Fire season on the West Coast of the U.S. has been nothing short of disastrous in 2020. The numbers are staggering. More than 5 million acres combined have burned in California, Oregon and Washington so far in some of the largest fires ever recorded. By all accounts, the experts say that since the summer, 2020 is the most active fire year on record for the West Coast – ever.
And the flames rage on.
“The El Dorado Fire, which was caused by [pyrotechnics] from a gender-reveal party, is 15 miles from my house in California,” says Emily Fu, an undergraduate in business analytics at the Wharton School who is now back in Philadelphia for her senior year. “For us, it has become such a normal thing. Every couple of years the mountain catches fire and if it’s really bad, we’ll evacuate.
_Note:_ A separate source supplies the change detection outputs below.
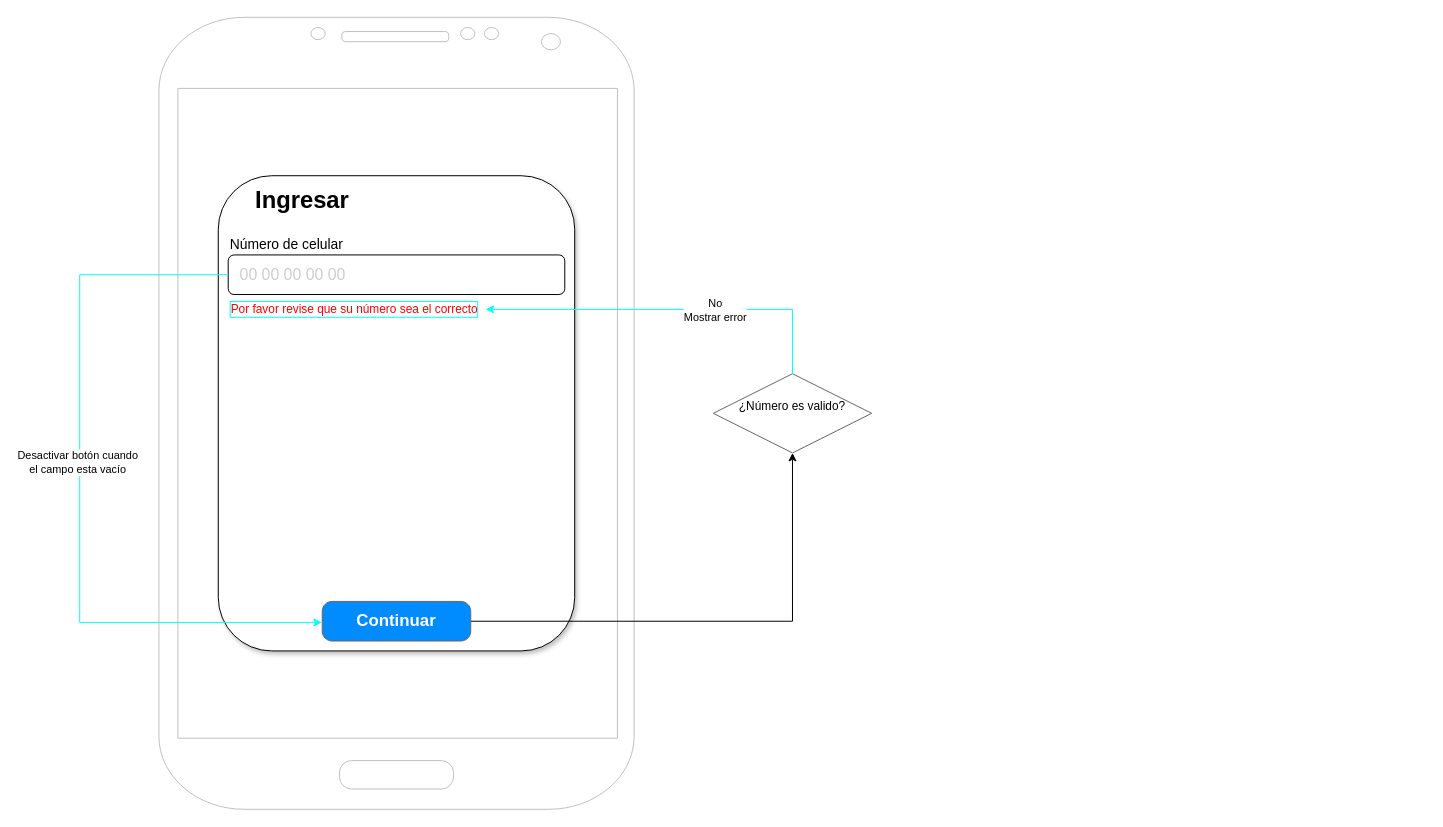
Above: draw.io/mockups/RegistroLogin.drawio in drakuno/diagramas-patitas (draw.io), before the change. Source tidied: cells renumbered, new cells numbered last; positions are measured from the earlier drawing's top-left corner, leaving out a move shared by most shapes. Both pictures are drawn from the tidied source at 99%, with x=0, y=0 at pixel (79, 17).
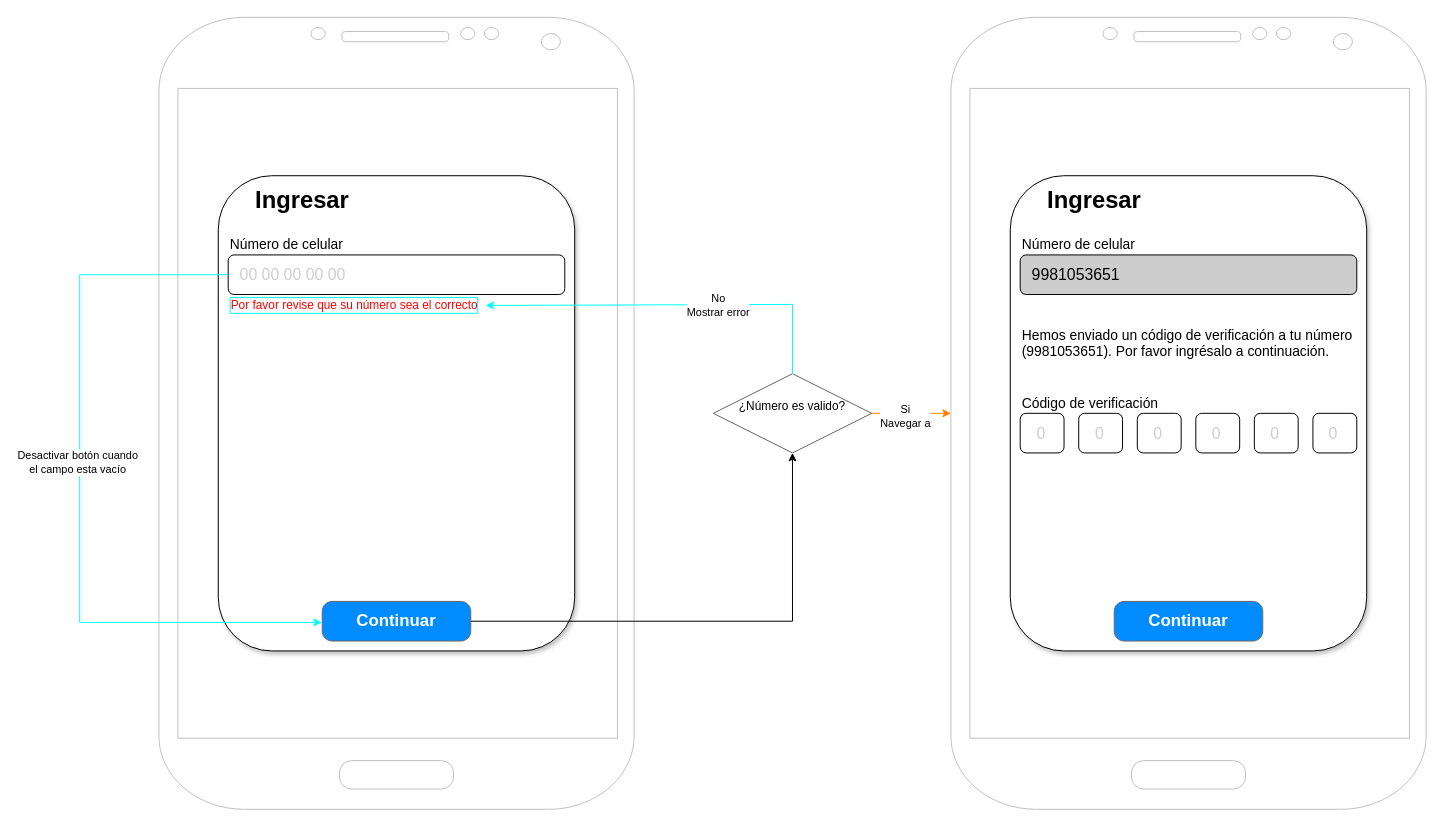
Above is the later version.

The change refers to these unchanged cells:
```xml
<mxCell id="10" value="&lt;div&gt;&lt;font&gt;&lt;span style=&quot;color: rgb(0, 0, 0);&quot;&gt;¿Número es valido?&lt;/span&gt;&lt;/font&gt;&lt;/div&gt;&lt;div&gt;&lt;font&gt;&lt;span style=&quot;color: rgba(0, 0, 0, 0);&quot;&gt;&lt;br&gt;&lt;/span&gt;&lt;/font&gt;&lt;/div&gt;" style="rhombus;whiteSpace=wrap;html=1;fontSize=12;fillColor=default;strokeColor=#666666;fontColor=#ffffff;strokeWidth=1;shadow=0;dashed=0;fontStyle=0;labelPosition=center;verticalLabelPosition=middle;align=center;verticalAlign=middle;" parent="1" vertex="1">
  <mxGeometry x="640" y="360" width="160" height="80" as="geometry" />
</mxCell>
```

The edit, as a diff of the source:
```diff
@@
-    <mxCell id="11" style="edgeStyle=orthogonalEdgeStyle;rounded=0;jettySize=auto;html=1;exitX=0.5;exitY=0;exitDx=0;exitDy=0;entryX=1;entryY=0.5;entryDx=0;entryDy=0;fontColor=#00FFFF;strokeColor=#00FFFF;" parent="1" edge="1" source="10" target="13">
+    <mxCell id="11" style="edgeStyle=orthogonalEdgeStyle;rounded=0;jettySize=auto;html=1;exitX=0.5;exitY=0;exitDx=0;exitDy=0;fontColor=#00FFFF;strokeColor=#00FFFF;entryX=1;entryY=0.5;entryDx=0;entryDy=0;" parent="1" edge="1" source="10" target="13">
       <mxGeometry relative="1" as="geometry">
         <Array as="points">
-          <mxPoint x="720" y="295" />
+          <mxPoint x="720" y="290" />
         </Array>
       </mxGeometry>
     </mxCell>
@@
     <mxCell id="13" value="Por favor revise que su número sea el correcto" style="text;html=1;align=left;verticalAlign=middle;whiteSpace=wrap;rounded=0;fontColor=#FF0000;labelBackgroundColor=none;labelBorderColor=#00FFFF;" parent="1" vertex="1">
-      <mxGeometry x="150" y="280" width="260" height="30" as="geometry" />
+      <mxGeometry x="150" y="276" width="260" height="30" as="geometry" />
     </mxCell>
@@
+    <mxCell id="16" style="verticalLabelPosition=bottom;verticalAlign=top;html=1;shadow=0;dashed=0;strokeWidth=1;shape=mxgraph.android.phone2;strokeColor=#c0c0c0;" parent="1" vertex="1">
+      <mxGeometry x="880" width="480" height="800" as="geometry" />
+    </mxCell>
+    <mxCell id="17" style="rounded=1;whiteSpace=wrap;html=1;textShadow=0;labelBorderColor=none;shadow=1;perimeterSpacing=0;glass=0;" parent="1" vertex="1">
+      <mxGeometry x="940" y="160" width="360" height="480" as="geometry" />
+    </mxCell>
+    <mxCell id="18" value="Ingresar" style="text;html=1;align=center;verticalAlign=middle;whiteSpace=wrap;rounded=0;fontStyle=1;fontSize=24;" parent="1" vertex="1">
+      <mxGeometry x="970" y="170" width="110" height="30" as="geometry" />
+    </mxCell>
+    <mxCell id="19" style="rounded=1;whiteSpace=wrap;html=1;fillColor=#CDCDCD;" parent="1" vertex="1">
+      <mxGeometry x="950" y="240" width="340" height="40" as="geometry" />
+    </mxCell>
+    <mxCell id="20" value="Número de celular" style="text;html=1;align=left;verticalAlign=middle;whiteSpace=wrap;rounded=0;fontSize=14;" parent="1" vertex="1">
+      <mxGeometry x="950" y="220" width="130" height="20" as="geometry" />
+    </mxCell>
+    <mxCell id="21" value="9981053651" style="text;html=1;align=left;verticalAlign=middle;whiteSpace=wrap;rounded=0;fontSize=16;fontColor=#000000;labelBackgroundColor=none;" parent="1" vertex="1">
+      <mxGeometry x="960" y="250" width="130" height="20" as="geometry" />
+    </mxCell>
+    <mxCell id="22" value="Continuar" style="strokeWidth=1;shadow=0;dashed=0;align=center;html=1;shape=mxgraph.mockup.buttons.button;strokeColor=#666666;fontColor=#ffffff;mainText=;buttonStyle=round;fontSize=17;fontStyle=1;fillColor=#008cff;whiteSpace=wrap;" parent="1" vertex="1">
+      <mxGeometry x="1045" y="590" width="150" height="40" as="geometry" />
+    </mxCell>
+    <mxCell id="23" style="edgeStyle=orthogonalEdgeStyle;rounded=0;jettySize=auto;html=1;entryX=0;entryY=0.5;entryDx=0;entryDy=0;entryPerimeter=0;strokeColor=#FF8000;" parent="1" edge="1" source="10" target="16">
+      <mxGeometry relative="1" as="geometry" />
+    </mxCell>
+    <mxCell id="24" value="&lt;div&gt;Si&lt;/div&gt;&lt;div&gt;Navegar a&lt;/div&gt;" style="edgeLabel;html=1;align=center;verticalAlign=middle;" parent="23" vertex="1">
+      <mxGeometry x="-0.17" y="-2" relative="1" as="geometry" />
+    </mxCell>
+    <mxCell id="25" value="Código de verificación" style="text;html=1;align=left;verticalAlign=middle;whiteSpace=wrap;rounded=0;fontSize=14;" parent="1" vertex="1">
+      <mxGeometry x="950" y="380" width="150" height="20" as="geometry" />
+    </mxCell>
+    <mxCell id="26" value="Hemos enviado un código de verificación a tu número (9981053651). Por favor ingrésalo a continuación." style="text;html=1;align=left;verticalAlign=top;whiteSpace=wrap;rounded=0;fontSize=14;" parent="1" vertex="1">
+      <mxGeometry x="950" y="306" width="340" height="64" as="geometry" />
+    </mxCell>
+    <mxCell id="27" style="group;fontSize=12;" parent="1" vertex="1">
+      <mxGeometry x="950" y="400" width="340" height="40" as="geometry" />
+    </mxCell>
+    <mxCell id="28" style="rounded=1;whiteSpace=wrap;html=1;" parent="27" vertex="1">
+      <mxGeometry width="44.3" height="40" as="geometry" />
+    </mxCell>
+    <mxCell id="29" value="0" style="text;html=1;align=left;verticalAlign=middle;whiteSpace=wrap;rounded=0;fontSize=16;fontColor=#CDCDCD;labelBackgroundColor=none;" parent="27" vertex="1">
+      <mxGeometry x="14.8" y="10" width="14.8" height="20" as="geometry" />
+    </mxCell>
+    <mxCell id="30" style="rounded=1;whiteSpace=wrap;html=1;" parent="27" vertex="1">
+      <mxGeometry x="59.1" width="44.3" height="40" as="geometry" />
+    </mxCell>
+    <mxCell id="31" value="0" style="text;html=1;align=left;verticalAlign=middle;whiteSpace=wrap;rounded=0;fontSize=16;fontColor=#CDCDCD;labelBackgroundColor=none;" parent="27" vertex="1">
+      <mxGeometry x="73.9" y="10" width="14.8" height="20" as="geometry" />
+    </mxCell>
+    <mxCell id="32" style="rounded=1;whiteSpace=wrap;html=1;" parent="27" vertex="1">
+      <mxGeometry x="118.3" width="44.3" height="40" as="geometry" />
+    </mxCell>
+    <mxCell id="33" value="0" style="text;html=1;align=left;verticalAlign=middle;whiteSpace=wrap;rounded=0;fontSize=16;fontColor=#CDCDCD;labelBackgroundColor=none;" parent="27" vertex="1">
+      <mxGeometry x="133" y="10" width="14.8" height="20" as="geometry" />
+    </mxCell>
+    <mxCell id="34" style="rounded=1;whiteSpace=wrap;html=1;" parent="27" vertex="1">
+      <mxGeometry x="177.4" width="44.3" height="40" as="geometry" />
+    </mxCell>
+    <mxCell id="35" value="0" style="text;html=1;align=left;verticalAlign=middle;whiteSpace=wrap;rounded=0;fontSize=16;fontColor=#CDCDCD;labelBackgroundColor=none;" parent="27" vertex="1">
+      <mxGeometry x="192.2" y="10" width="14.8" height="20" as="geometry" />
+    </mxCell>
+    <mxCell id="36" style="rounded=1;whiteSpace=wrap;html=1;" parent="27" vertex="1">
+      <mxGeometry x="236.5" width="44.3" height="40" as="geometry" />
+    </mxCell>
+    <mxCell id="37" value="0" style="text;html=1;align=left;verticalAlign=middle;whiteSpace=wrap;rounded=0;fontSize=16;fontColor=#CDCDCD;labelBackgroundColor=none;" parent="27" vertex="1">
+      <mxGeometry x="251.3" y="10" width="14.8" height="20" as="geometry" />
+    </mxCell>
+    <mxCell id="38" style="rounded=1;whiteSpace=wrap;html=1;" parent="27" vertex="1">
+      <mxGeometry x="295.7" width="44.3" height="40" as="geometry" />
+    </mxCell>
+    <mxCell id="39" value="0" style="text;html=1;align=left;verticalAlign=middle;whiteSpace=wrap;rounded=0;fontSize=16;fontColor=#CDCDCD;labelBackgroundColor=none;" parent="27" vertex="1">
+      <mxGeometry x="310.4" y="10" width="14.8" height="20" as="geometry" />
+    </mxCell>
```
I call home pretty often and my family didn’t even mention it. I asked my dad, ‘How close is the fire?’ He sent me a video and said, ‘Oh, you can see the flames.’”
A Little Modern Data Mining
While the wildfires of recent years may no longer stoke Emily’s anxiety, the numbers rising out of the smoke and ash have ignited her curiosity.
Emily and her classmates Zhun Yan Chang and Melisa Lee, also Wharton seniors, began digging deeply into wildfire data last year as students in Prof. Linda Zhao’s Modern Data Mining class at Wharton. Data mining is the practice of examining large databases – for instance “Wildfires in the U.S. for the Past 30 Years” – in order to generate new insights.
“Social impact should be at the center of your data project.” — Melisa Lee, Wharton Student
Inspired by Emily’s personal connection to the fires and their collective fascination with data analytics, the team set out to answer a specific question: “Given its features, can we predict the size of a fire?”
The team ultimately created a data model, a descriptive diagram of relationships between various types of information, for their class project that could someday be used to prevent forest fires in California. Their work earned them a spot among the industry professionals, Ph.D students and professors presenting at the Women in Data Science Conference at the University of Pennsylvania in February 2020.
They were excited to tell their fire-research story, inspired by weeks of data collecting and analysis. “We found out that a very small percentage of fires, less than 1%, cause 80% of the destruction. That told us if we can prevent that less than 1% and focus on stopping those fires, we can cut down on a big portion of the destruction,” notes Emily. “So, what’s causing those fires? Most of these are fires from lightning striking a tree or forest…When we ran the model, it spit out some specific vegetation types that were predictors in how big a fire was — like timber litter or dead branches that fall on the ground and are dry. They are causing these large fires. Our storyline: These lightning fires are the most destructive, they spike up in the summer, and are also linked with vegetation.”
Plans to share their findings with the California government have been delayed by the pandemic. Still, the three data scientists-in-training were eager to pass along some takeaways from their research process when Wharton Global Youth checked in with them last week.
Fruit Trees or Lightning?
First, data science demands you to extract the most compelling story behind the numbers. You can build models and encode things, and suddenly you’re left with 30 variables that, for example, influence fire size. Finding the commonalities between all these things? That’s up to you. And arriving at the best conclusions will take time. “Once you get the proper data, you shouldn’t straight out build a model,” says Zhun, a finance major from Malaysia. “You should look at the data, figure out how it is going to fit into the big picture and the impacts of each variable. Use data analysis, simple charts and visualizations to have an idea of what your final results should be.”
Then you begin to shape the story that you want to tell. “Our team could have told many stories with our data,” notes Melisa, who is pursuing a career in marketing and business analytics. “An alternate story was that the vegetation type around orchards is also very flammable because of the fruits. But that story would not have driven as much impact or incited people to act as much as our lightning story. Social impact should be at the center of your data project. Building a model should be for some ultimate purpose to let people know that something is happening and you have the data to back it up.”
Emily, Melisa and Zhun are convinced that data has immense power (did you know it has replaced oil as the world’s most valuable resource?). They plan to spend part of their senior year working to get their project into the hands of decision makers who are confronting the worsening West Coast wildfires.
“Our model highlighted a lot of high-risk areas that we can target. We can target these by using prescribed burns, which are smaller controlled fires that will burn up all the timber litter by summer so that once fire season comes along, there’s not much to catch on fire,” says Emily. “We want our model to motivate the California State Department to focus on having more prescribed burns, but also to make sure the ones we do have are well targeted so we’re preventing the larger fires going forward.”
Why is the story behind the numbers so important to data analytics? How did Emily, Melisa and Zhun shape their findings into a story?
How do you describe the power of data? Why is it such a valuable and important resource worldwide?
Do you take statistics or data analytics classes in high school? Are they focused only on the numbers or do they provide context to the real world? What are some examples of how data projects have become more relevant for you? Describe one in the comment section of this article.